> 3. Huawei is a Chinese name, Xiaomi is a Chinese name
Those were ones I was thinking of, which is why I added the "not something you'd see from a big foreign-facing Chinese company" bit.
It's a foreigner-unfriendly name, terrible for marketing, searches, and sales. I can't imagine a legit company trying to use it overseas. Something like Huawei or Xiaomi (or in other cases, Samsung, Hitachi, BMW, Volvo, etc.) are short and sweet, simpler to digest and remember.
> I think the main thrust of why that comment has racist tones is because it feels like the main complaint is that it's a foreign (non-Western) sounding name, hard to pronounce and funny looking, therefore it cannot be legitimate.
I do completely agree with that, but in my opinion, with the evidence in this case, the complaint itself couldn't reasonably be construed as racist. In hindsight, my argument about "shorter, more professional names" is basically this quote ("hard to pronounce and funny looking") boiled into more reasonable terms...
> Actually, I don't know if you did it on purpose, but nihaobaobaomao is a great name... It's very cute and sounds like "Hello bundle kitty"...
You caught me. :P
I couldn't bring myself to type something really stereotypically racist.
Hello cat buns!? Of course that's racist; accusing people of eating cats....

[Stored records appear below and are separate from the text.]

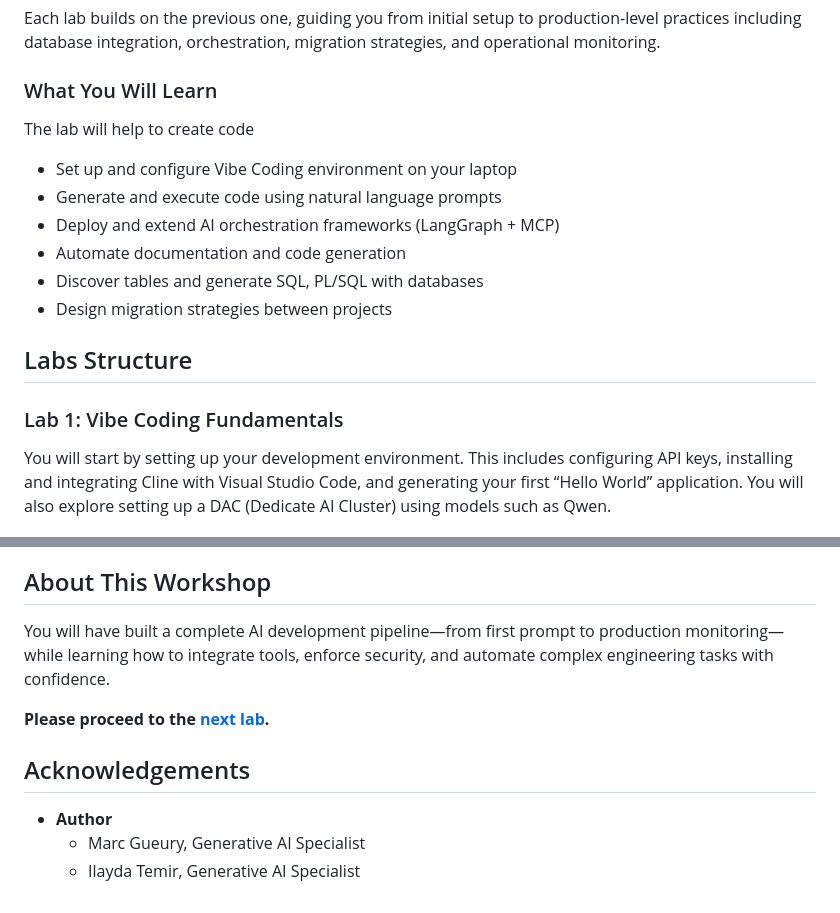
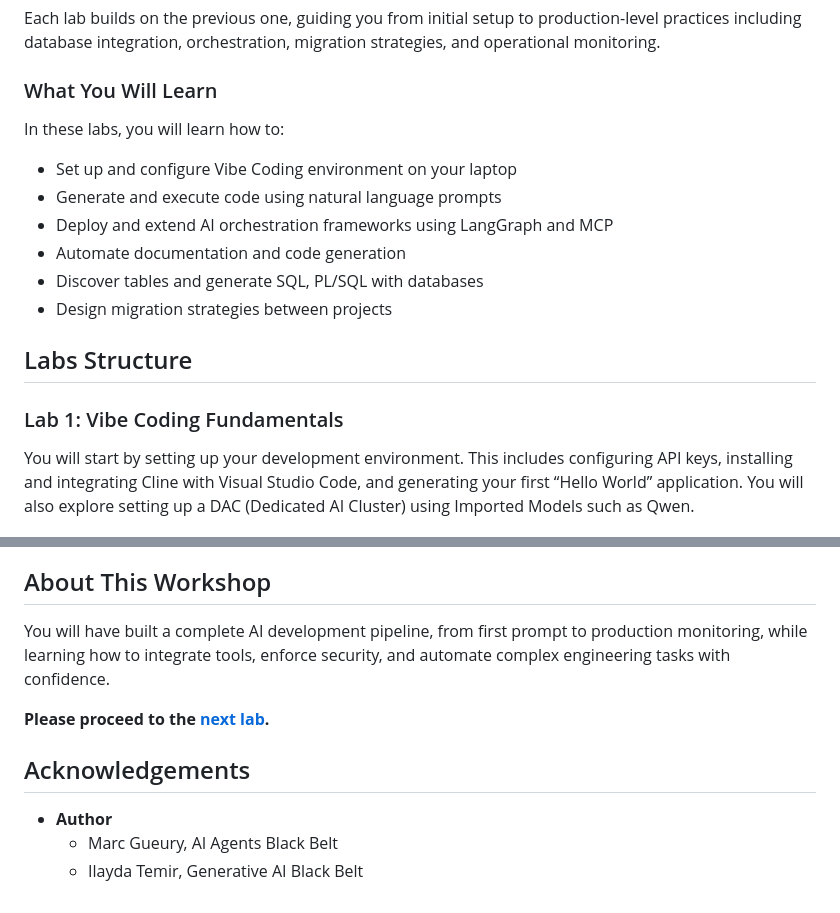
Before and after one commit to MarcGueury/oci-vibe-lab, a Markdown page: 0-intro/intro.md, 2 parts joined by grey strips. GitHub-like rendering.

Commit message:
intro reviewed

```diff
--- a/0-intro/intro.md
+++ b/0-intro/intro.md
@@ -16,10 +16,10 @@ Each lab builds on the previous one, guiding you from initial setup to productio
 
 ### What You Will Learn
 
-The lab will help to create code
+In these labs, you will learn how to:
 - Set up and configure Vibe Coding environment on your laptop
 - Generate and execute code using natural language prompts
-- Deploy and extend AI orchestration frameworks (LangGraph + MCP)
+- Deploy and extend AI orchestration frameworks using LangGraph and MCP
 - Automate documentation and code generation
 - Discover tables and generate SQL, PL/SQL with databases
 - Design migration strategies between projects
@@ -28,7 +28,7 @@ The lab will help to create code
 
 ### Lab 1: Vibe Coding Fundamentals
 
-You will start by setting up your development environment. This includes configuring API keys, installing and integrating Cline with Visual Studio Code, and generating your first “Hello World” application. You will also explore setting up a DAC (Dedicate AI Cluster) using models such as Qwen.
+You will start by setting up your development environment. This includes configuring API keys, installing and integrating Cline with Visual Studio Code, and generating your first “Hello World” application. You will also explore setting up a DAC (Dedicated AI Cluster) using Imported Models such as Qwen.
 
 ![Hello World](images/lab-hello-world.png)
 
@@ -62,12 +62,12 @@ In this final lab, you will design and automate project migration workflows. Usi
 
 ## About This Workshop
 
-You will have built a complete AI development pipeline—from first prompt to production monitoring—while learning how to integrate tools, enforce security, and automate complex engineering tasks with confidence.
+You will have built a complete AI development pipeline, from first prompt to production monitoring, while learning how to integrate tools, enforce security, and automate complex engineering tasks with confidence.
 
 **Please proceed to the [next lab](#next).**
 
 ## Acknowledgements
 
 - **Author**
-    - Marc Gueury, Generative AI Specialist
-    - Ilayda Temir, Generative AI Specialist
+    - Marc Gueury, AI Agents Black Belt
+    - Ilayda Temir, Generative AI Black Belt
```
Also changed, not shown: other parts of 0-intro/intro.md (+1 -1 lines).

(Yeah, that's how I read bao at first...)
More seriously, consider Fenix or Anker; they have "short professional" names, but are not particularly western (esp. the spelling). Both are newer companies, based in China, sell fairly heavily on Amazon, and are frankly some of the best providers of their product niches.
And although it shouldn't really matter, I say the above as a person of Chinese heritage, who does not speak for others of Chinese heritage. But if you aren't even of Chinese heritage, and are attempting to be outraged on our behalf, I would take a long, hard look at what misguided ideology brought you to post that comment.